How to Manage Pests
Pests in Gardens and Landscapes
Pest identification and confirmation—Adelgids
There are about 14 adelgid species in the U.S. in two genera, Pineus and Adelges.
Pine bark adelgids
White material on pine
Most pine bark adelgids form harmless but sometimes unsightly galls on spruce. Their alternate
hosts are pine, or pine and spruce. Adult females are purplish black, soft-bodied insects. Females
and yellowish pink masses of eggs occur in cottony, wax-covered colonies on pine. Crawlers resemble
tiny pepper grains on the cottony egg masses. The adelgids overwinter as eggs and have several
generations a year.
Damage to Douglas fir
Cooley spruce gall adelgid
The Cooley spruce gall adelgid alternates generations between spruce and Douglas fir. Their life
cycle is completed in two years. Nymphs on spruce overwinter under bark or buds and move to the
base of needles in the spring and suck plant juices. This initiates the formation of a light green
to purple gall. About midsummer the nymphs emerge from the galls and molt into winged adults.
The adults feed and reproduce on spruce or migrate to Douglas fir. They give birth to wingless

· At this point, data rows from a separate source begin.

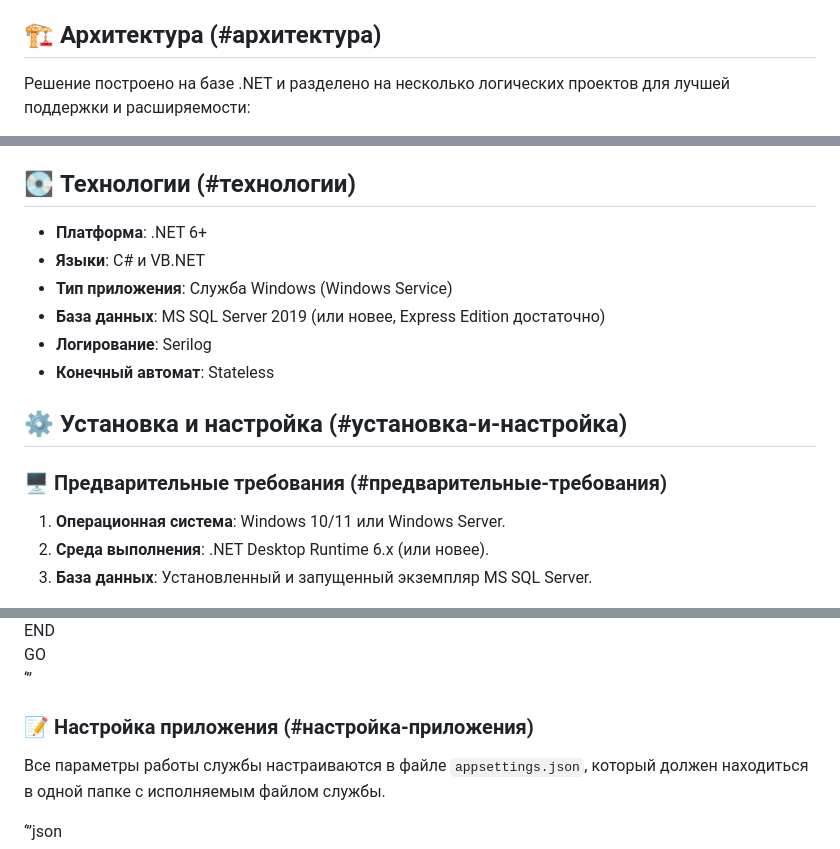
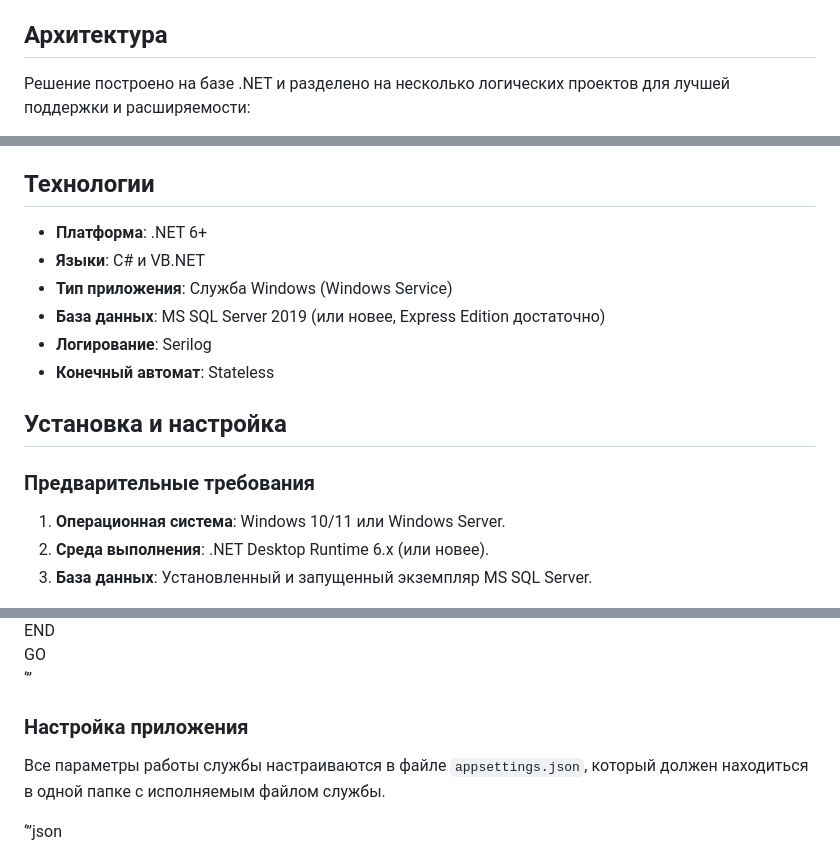
Before and after one commit to solve-kz/Scale-monitoring, a Markdown page: README.md, 3 parts joined by grey strips. Drawn GitHub-style.

Commit message:
Тест ссылок Readme 2

```diff
--- a/README.md
+++ b/README.md
@@ -23,7 +23,7 @@
 * **Конечный автомат обработки состояний весов
 * **Подробное логирование и уведомления о сбоях
 
-## 🏗 **Архитектура** (#архитектура)
+## Архитектура
 
 Решение построено на базе .NET и разделено на несколько логических проектов для лучшей поддержки и расширяемости:
 
@@ -40,7 +40,7 @@
 4. SignalBus отсылает коды ArduinoSignalCode для управления лампами.
 5. SqlDataAccess пытается сразу записать в БД и ставит в очередь при сбоях; уведомляет FSM через события DatabaseFailed/Restored.
 
-## 💽 **Технологии** (#технологии)
+## Технологии
 
 * **Платформа**: .NET 6+
 * **Языки**: C\# и VB.NET
@@ -49,9 +49,9 @@
 * **Логирование**: Serilog
 * **Конечный автомат**: Stateless
 
-## ⚙️ **Установка и настройка** (#установка-и-настройка)
+## Установка и настройка
 
-### 🖥️ **Предварительные требования** (#предварительные-требования)
+### Предварительные требования
 
 1. **Операционная система**: Windows 10/11 или Windows Server.
 2. **Среда выполнения**: .NET Desktop Runtime 6.x (или новее).
@@ -88,7 +88,7 @@ END
 GO
 ‘’’
 
-### 📝 **Настройка приложения** (#настройка-приложения)
+### Настройка приложения
 
 Все параметры работы службы настраиваются в файле `appsettings.json`, который должен находиться в одной папке с исполняемым файлом службы.
 
```
Also changed, not shown: other parts of README.md (+3 -3 lines).
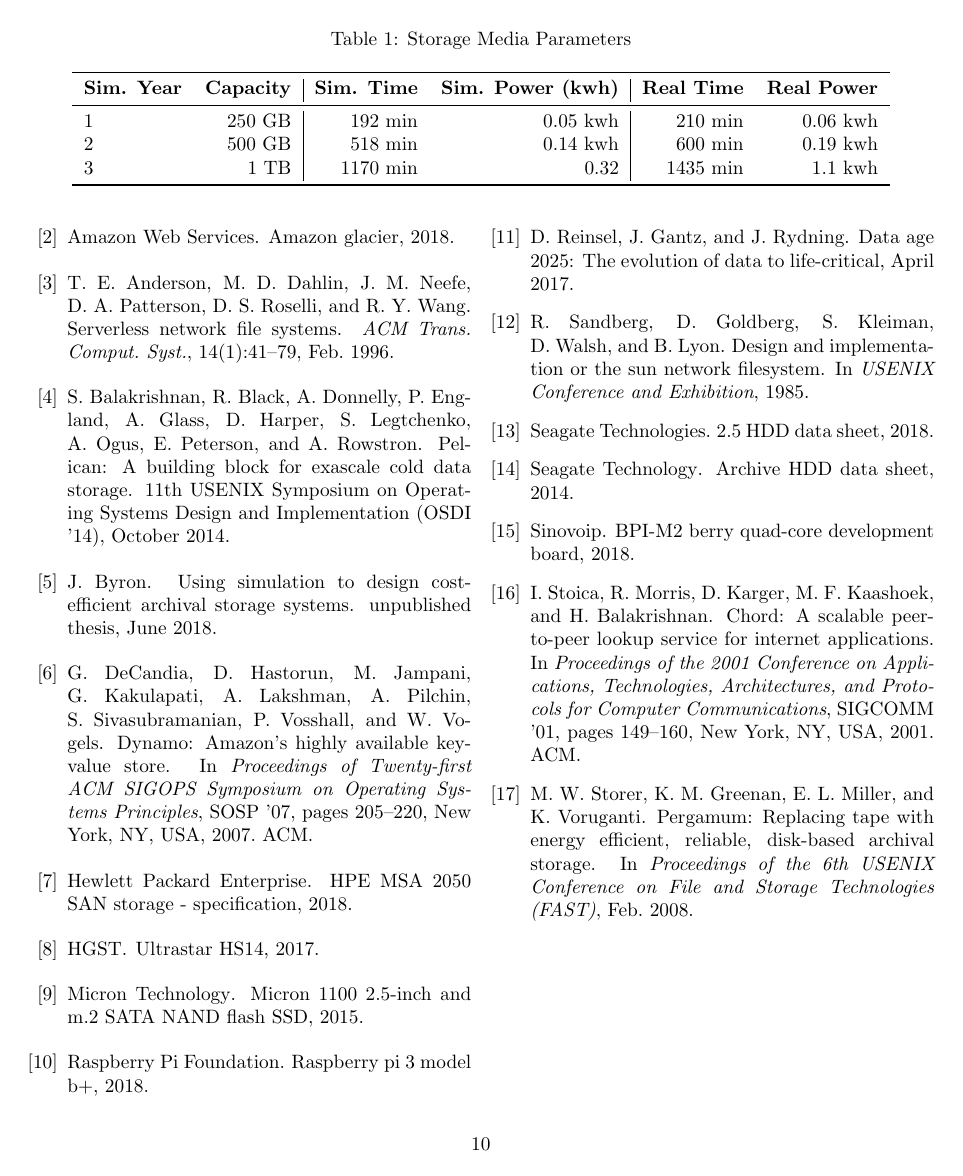
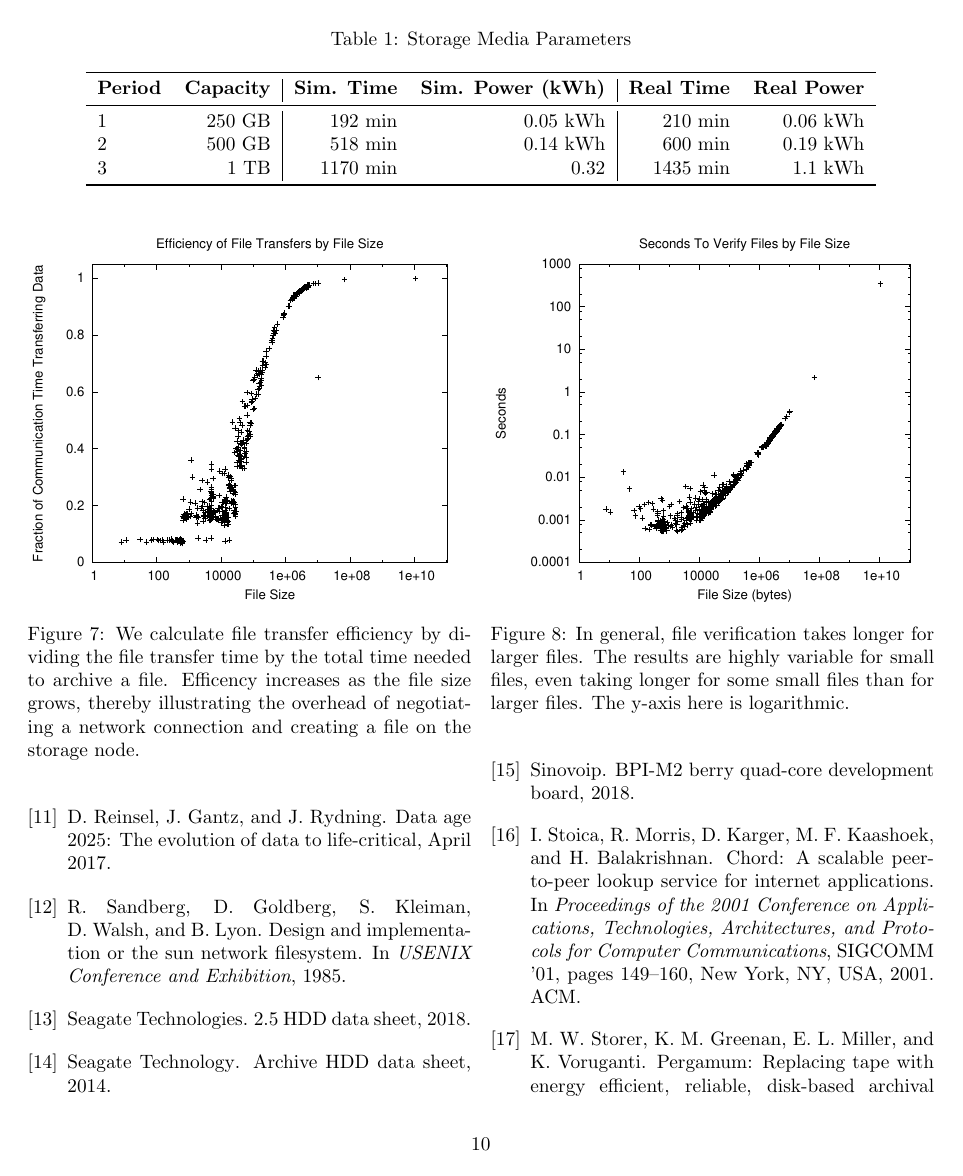
Before and after one commit to JamesByron/CMPS232-Porject, a LaTeX paper (paper/Byron-Paper.tex, which reads paper/body.tex): page 10 of 10 before the commit and page 10 of 11 after it. Compiled offline with pdfLaTeX; a LaTeX package or settings file that is missing is left out.

Commit message:
paper changes

```diff
--- a/paper/body.tex
+++ b/paper/body.tex
@@ -138,11 +138,11 @@ We configure the simulator to use parameters that reflect the behavior of the Ra
   \label{tab:comp}
   \begin{tabular}{lr|rr|rr}
     \toprule
-    \textbf{Sim. Year}&\textbf{Capacity}&\textbf{Sim. Time}&\textbf{Sim. Power (kwh)}&\textbf{Real Time}&\textbf{Real Power}\\
+    \textbf{Period}&\textbf{Capacity}&\textbf{Sim. Time}&\textbf{Sim. Power (kWh)}&\textbf{Real Time}&\textbf{Real Power}\\
     \midrule
-    1&250 GB&192 min&0.05 kwh&210 min&0.06 kwh\\
-    2&500 GB&518 min&0.14 kwh&600 min&0.19 kwh\\
-    3&1 TB&1170 min&0.32&1435 min&1.1 kwh\\
+    1&250 GB&192 min&0.05 kWh&210 min&0.06 kWh\\
+    2&500 GB&518 min&0.14 kWh&600 min&0.19 kWh\\
+    3&1 TB&1170 min&0.32&1435 min&1.1 kWh\\
   \bottomrule
 \end{tabular}
 \end{minipage}
@@ -157,3 +157,4 @@ We configure the simulator to use parameters that reflect the behavior of the Ra
 
 \begin{figure}[!ht]
 \includegraphics[width=\linewidth]{fig7.eps}
+\caption{We calculate file transfer efficiency by dividing the file transfer time by the total time needed to archive a file.  Efficency increases as the file size grows, thereby illustrating the overhead of negotiating a network connection and creating a file on the storage node.}
@@ -163,6 +163,6 @@ We configure the simulator to use parameters that reflect the behavior of the Ra
 
 \begin{figure}[!ht]
 \includegraphics[width=\linewidth]{fig8.eps}
-\caption{Seconds to verify files by file zize}
+\caption{In general, file verification takes longer for larger files.  The results are highly variable for small files, even taking longer for some small files than for larger files.  The y-axis here is logarithmic.}
 \label{fig8}
 \end{figure}
```
Also changed, not shown: paper/body.tex (3 more changed lines).
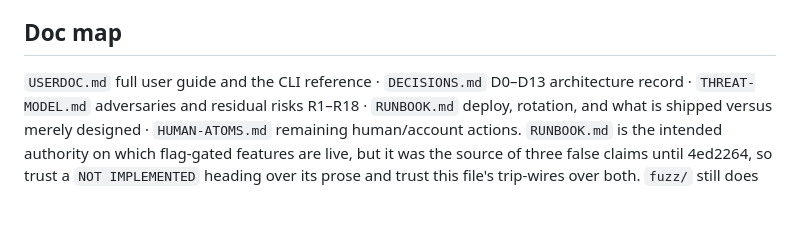
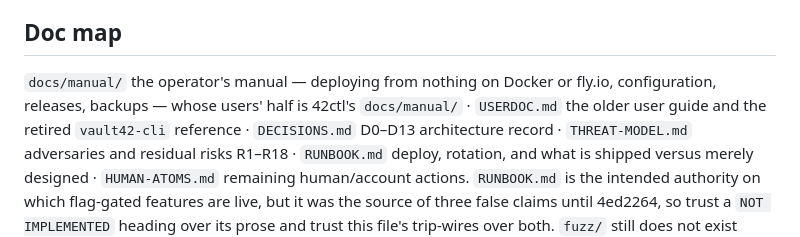
Before and after one commit to Univers42/vault42, a Markdown page: CLAUDE.md, the part around the change. Rendered like a GitHub page; blank space fills up the shorter version.

```diff
--- a/CLAUDE.md
+++ b/CLAUDE.md
@@ -231,7 +231,9 @@ the target must be re-verified at that moment rather than from an earlier scan.
 
 ## Doc map
 
-`USERDOC.md` full user guide and the CLI reference · `DECISIONS.md` D0–D13 architecture record ·
+`docs/manual/` the operator's manual — deploying from nothing on Docker or fly.io, configuration, releases,
+backups — whose users' half is 42ctl's `docs/manual/` · `USERDOC.md` the older user guide and the retired
+`vault42-cli` reference · `DECISIONS.md` D0–D13 architecture record ·
 `THREAT-MODEL.md` adversaries and residual risks R1–R18 · `RUNBOOK.md` deploy, rotation, and what is
 shipped versus merely designed · `HUMAN-ATOMS.md` remaining human/account actions. `RUNBOOK.md` is
 the intended authority on which flag-gated features are live, but it was the source of three false
```
Also changed, not shown: README.md (+1 -1 lines).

nymphs. This generation overwinters on Douglas fir. Some of these adelgids develop wings and migrate
back to spruce. There the migrants produce males and females that mate, and the females lay eggs.